> [DIRECTIONS]
Only a number is wanted here: how many lines in the entries below contain the word "sections".

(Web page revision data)
+ + + + +
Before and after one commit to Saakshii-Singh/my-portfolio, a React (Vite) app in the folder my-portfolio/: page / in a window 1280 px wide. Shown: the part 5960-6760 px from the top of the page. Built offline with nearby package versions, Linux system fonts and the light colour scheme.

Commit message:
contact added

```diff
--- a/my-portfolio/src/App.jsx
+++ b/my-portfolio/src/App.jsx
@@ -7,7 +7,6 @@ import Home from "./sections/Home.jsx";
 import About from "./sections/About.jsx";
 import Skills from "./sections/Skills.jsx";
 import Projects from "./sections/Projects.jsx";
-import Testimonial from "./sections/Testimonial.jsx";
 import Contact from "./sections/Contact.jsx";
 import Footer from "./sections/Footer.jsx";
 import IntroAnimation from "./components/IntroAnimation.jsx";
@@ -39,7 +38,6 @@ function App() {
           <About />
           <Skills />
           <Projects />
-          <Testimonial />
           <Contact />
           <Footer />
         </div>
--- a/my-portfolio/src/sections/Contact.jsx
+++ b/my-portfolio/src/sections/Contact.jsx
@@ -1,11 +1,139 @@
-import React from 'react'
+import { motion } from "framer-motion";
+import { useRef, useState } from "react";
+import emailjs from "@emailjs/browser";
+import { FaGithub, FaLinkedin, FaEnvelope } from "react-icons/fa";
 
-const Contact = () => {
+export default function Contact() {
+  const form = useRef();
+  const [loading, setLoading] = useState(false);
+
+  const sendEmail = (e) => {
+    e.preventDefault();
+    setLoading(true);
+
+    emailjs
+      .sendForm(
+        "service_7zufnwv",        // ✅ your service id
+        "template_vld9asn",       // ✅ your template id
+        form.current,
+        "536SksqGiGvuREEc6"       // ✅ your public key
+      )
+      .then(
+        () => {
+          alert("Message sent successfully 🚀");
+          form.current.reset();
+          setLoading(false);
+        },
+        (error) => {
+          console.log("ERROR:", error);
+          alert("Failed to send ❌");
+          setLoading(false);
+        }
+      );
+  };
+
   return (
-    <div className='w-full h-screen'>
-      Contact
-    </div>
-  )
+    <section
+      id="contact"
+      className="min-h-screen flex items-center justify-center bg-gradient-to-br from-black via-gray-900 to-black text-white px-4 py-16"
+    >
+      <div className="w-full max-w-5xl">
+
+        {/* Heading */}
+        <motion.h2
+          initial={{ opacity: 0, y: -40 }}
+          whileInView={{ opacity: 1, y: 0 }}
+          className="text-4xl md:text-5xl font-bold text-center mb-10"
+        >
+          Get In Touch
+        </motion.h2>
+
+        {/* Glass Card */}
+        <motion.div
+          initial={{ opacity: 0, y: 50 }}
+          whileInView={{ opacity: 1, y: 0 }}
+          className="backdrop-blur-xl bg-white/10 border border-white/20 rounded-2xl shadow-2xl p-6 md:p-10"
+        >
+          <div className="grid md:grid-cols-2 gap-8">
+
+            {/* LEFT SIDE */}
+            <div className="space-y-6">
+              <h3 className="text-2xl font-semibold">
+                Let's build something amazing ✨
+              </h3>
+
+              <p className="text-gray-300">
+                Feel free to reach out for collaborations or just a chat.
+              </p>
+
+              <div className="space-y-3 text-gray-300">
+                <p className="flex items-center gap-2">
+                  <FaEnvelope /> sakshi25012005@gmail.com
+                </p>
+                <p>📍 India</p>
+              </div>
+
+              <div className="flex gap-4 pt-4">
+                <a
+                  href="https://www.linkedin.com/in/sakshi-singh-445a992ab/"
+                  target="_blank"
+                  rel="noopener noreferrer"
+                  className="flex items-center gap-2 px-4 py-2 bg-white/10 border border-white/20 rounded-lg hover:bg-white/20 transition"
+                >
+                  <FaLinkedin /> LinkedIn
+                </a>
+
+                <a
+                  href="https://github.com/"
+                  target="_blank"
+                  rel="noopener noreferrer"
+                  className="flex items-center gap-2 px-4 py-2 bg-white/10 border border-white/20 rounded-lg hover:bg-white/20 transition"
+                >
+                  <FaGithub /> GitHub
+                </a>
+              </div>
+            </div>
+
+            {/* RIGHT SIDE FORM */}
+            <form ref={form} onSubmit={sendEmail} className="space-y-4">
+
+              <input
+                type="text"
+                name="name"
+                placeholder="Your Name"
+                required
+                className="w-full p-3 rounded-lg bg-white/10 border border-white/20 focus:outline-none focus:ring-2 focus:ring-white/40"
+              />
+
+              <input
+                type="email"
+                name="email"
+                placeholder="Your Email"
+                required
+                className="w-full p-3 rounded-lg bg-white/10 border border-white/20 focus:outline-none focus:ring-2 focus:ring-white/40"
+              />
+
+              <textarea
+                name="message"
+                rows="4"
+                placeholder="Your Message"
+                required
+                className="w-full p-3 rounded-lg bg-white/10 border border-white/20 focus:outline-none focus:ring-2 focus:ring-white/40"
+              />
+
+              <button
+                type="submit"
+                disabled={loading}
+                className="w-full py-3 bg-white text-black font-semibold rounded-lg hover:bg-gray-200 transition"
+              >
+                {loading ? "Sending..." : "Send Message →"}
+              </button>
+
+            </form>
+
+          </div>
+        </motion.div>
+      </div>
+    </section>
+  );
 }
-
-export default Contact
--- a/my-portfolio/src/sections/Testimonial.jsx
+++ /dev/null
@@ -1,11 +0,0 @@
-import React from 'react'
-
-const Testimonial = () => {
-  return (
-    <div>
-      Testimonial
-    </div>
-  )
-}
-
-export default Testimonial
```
+ + + + +
> [TASK RESPONSE]
10